Avinash Kunnath: Probably the one person on the list who is in the greatest danger of losing his job. Miles was semi-competent (if not below average) much of the season, but his offensive issues wasted so many good performances by the Washington defense. The UW offense was really bad, and it's a credit to the Husky playmakers on the other side of the football that they got to eight wins. Miles will be fighting hard to keep his job this spring.
Jack Follman: When I make my perpetual argument that college quarterback stats do not really mean that much, Miles is a great example. His stats are actually pretty good, but he was a serious liability for Washington in almost every one of their challenging games in 2014 and even when he was doing well, it seemed like he was on the edge of disaster.

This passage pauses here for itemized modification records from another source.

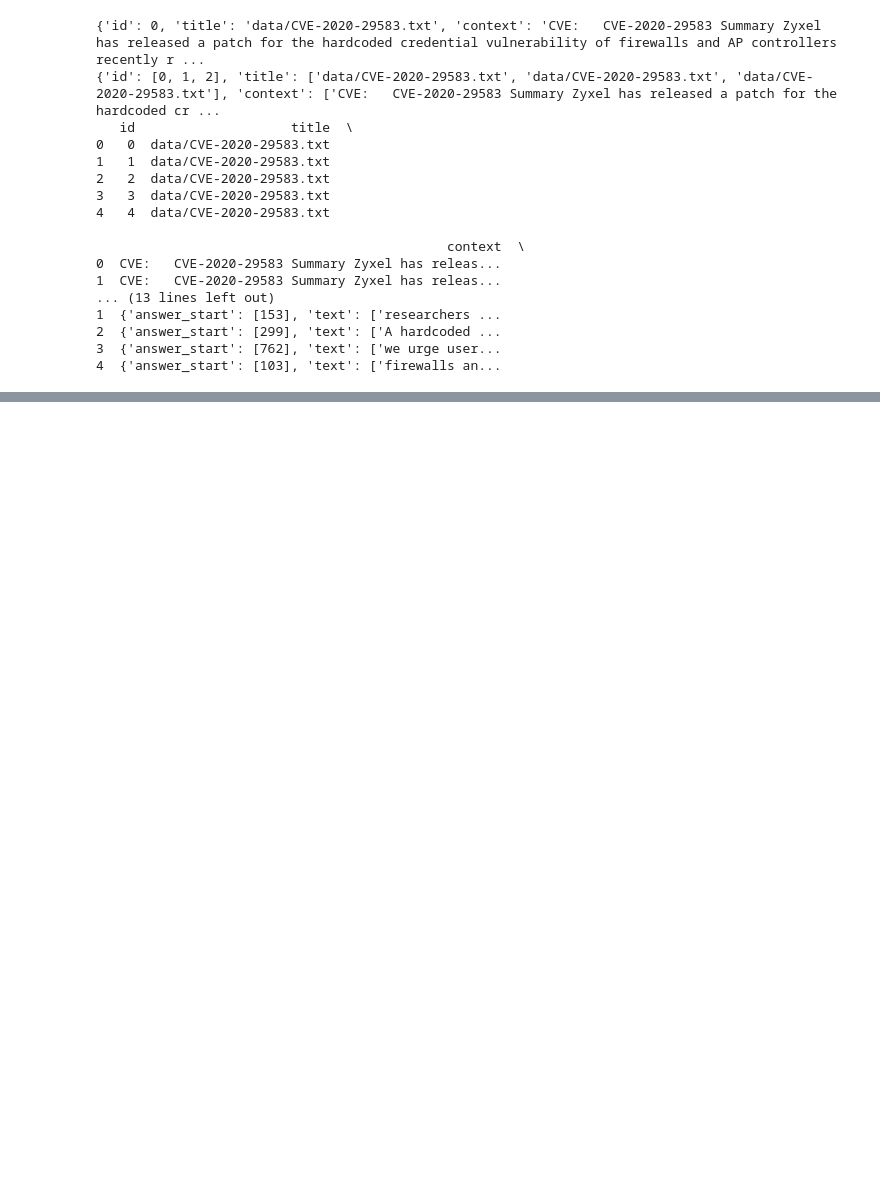
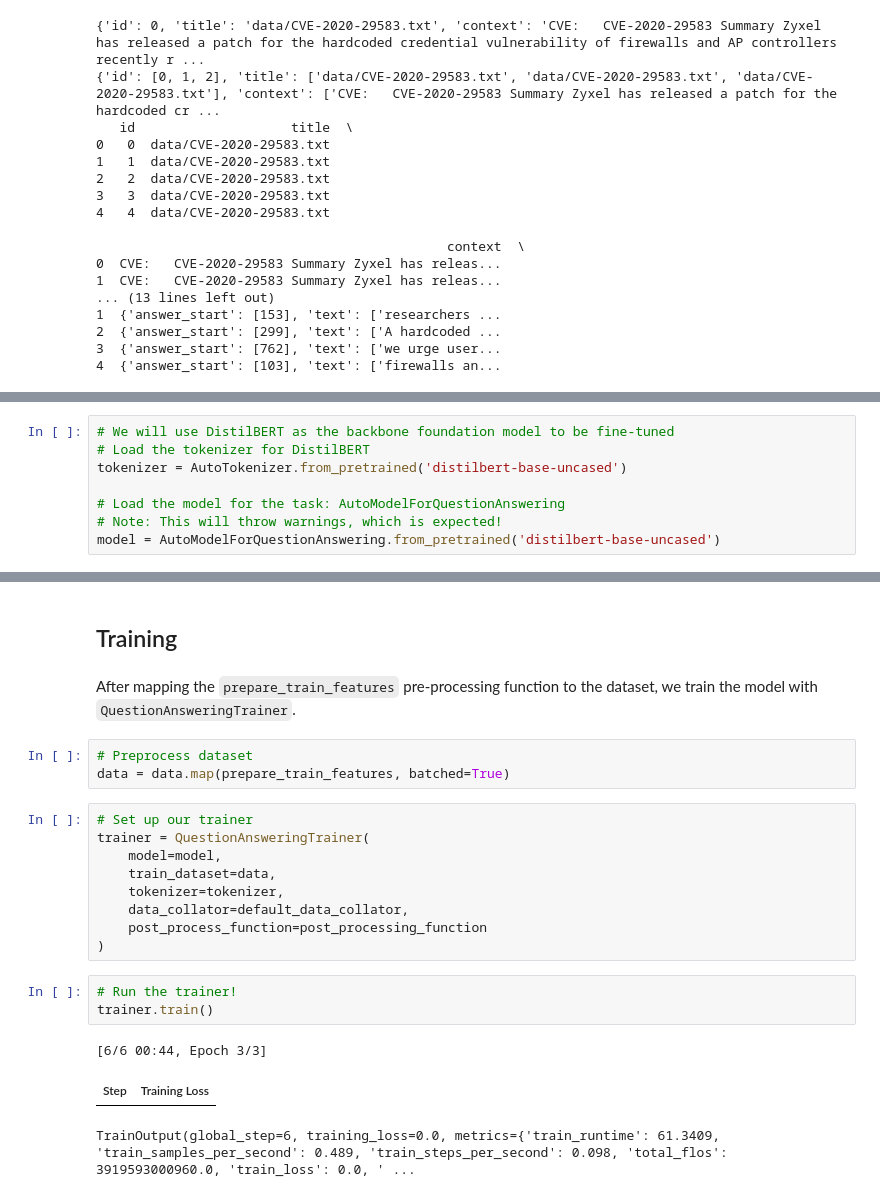
Before and after one commit to mxagar/rag-app-examples, a Jupyter notebook: qa-finetuning/qa_finetuning.ipynb, the cells around one changed output, grey strips where cells are left out. Saved outputs shown, nothing was run; the diff lists cells and outputs as text; blank space fills up the shorter version.

```diff
--- a/qa-finetuning/qa_finetuning.ipynb
+++ b/qa-finetuning/qa_finetuning.ipynb
@@ -141,0 +152,8 @@ print(df.head())
+# %%
+# We will use DistilBERT as the backbone foundation model to be fine-tuned
+# Load the tokenizer for DistilBERT
+tokenizer = AutoTokenizer.from_pretrained('distilbert-base-uncased')
+
+# Load the model for the task: AutoModelForQuestionAnswering
+# Note: This will throw warnings, which is expected!
+model = AutoModelForQuestionAnswering.from_pretrained('distilbert-base-uncased')
@@ -141,0 +519,23 @@ print(df.head())
+# %% [markdown]
+## Training
+# %% [markdown]
+After mapping the `prepare_train_features` pre-processing function to the dataset, we train the model with `QuestionAnsweringTrainer`.
+# %%
+# Preprocess dataset
+data = data.map(prepare_train_features, batched=True)
+# %%
+# Set up our trainer
+trainer = QuestionAnsweringTrainer(
+    model=model,
+    train_dataset=data,
+    tokenizer=tokenizer,
+    data_collator=default_data_collator,
+    post_process_function=post_processing_function
+)
+# %%
+# Run the trainer!
+trainer.train()
+# %% [output]
+[6/6 00:44, Epoch 3/3]
+| Step | Training Loss |
+TrainOutput(global_step=6, training_loss=0.0, metrics={'train_runtime': 61.3409, 'train_samples_per_second': 0.489, 'train_steps_per_second': 0.098, 'total_flos': 3919593000960.0, 'train_loss': 0.0, ' ...
```
Also changed, not shown: parts of 18 cells of this notebook, 1 other file.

Bill Stenlund: As a Husky-hater I really wanted to put him last, but upon review of the numbers he jumped up some (at least I'm honest). He completed 66% of his passes for 7.29 yards per pass, which is not horrible. But he only threw for 184 ypg, which is. I think the new system messed him up and he will improve.
8. Luke Falk, Washington St. Cougars
Avinash Kunnath: Falk has already shown to be solid enough to scramble around. He is more than happy to throw the football 60 to 70 times a game if needed and can often survive lousy offensive line protection. Falk is going to be an interesting case study for how far the WSU Air Raid can run without Connor Halliday, because he also threw a lot of picks. He did keep the offense moving.
Jack Follman: Falk showed that he could step into the Connor Halliday role and throw for tons of yards, but also throw a good amount of interceptions and not win that many games. What does all of this mean though? I don't really know.
Bill Stenlund: There is a sharp drop-off after Kessler and Solomon, but Falk put up 464 yards per game as a freshman on a crappy WSU team. He's played in limited games, but those numbers don't lie.
7. Travis Wilson, Utah Utes
Travis Wilson: It's a credit to Kyle Whittingham that he won as many games as he did with Wilson. The ingredients for Utah success: Devante Booker came alive, the Utah defense was extra salty, and Wilson had his one great moment against USC. His biggest credit is not turning the football over, which ensures the Utes don't kill themselves offensively.
Jack Follman: Crazy to think that this will already by Wilson's final year as a Ute. He has all the tools, but he just can't seem to reign them in. I would not be surprised if he puts it together in 2015 though.
Bill Stenlund: I don't get why people think he's so good. He's had multiple years of experience and still only completes 61% of his passes for 166 (WHAT?!?!) yards a game. WSU and Cal put that up in the first three minutes of a game.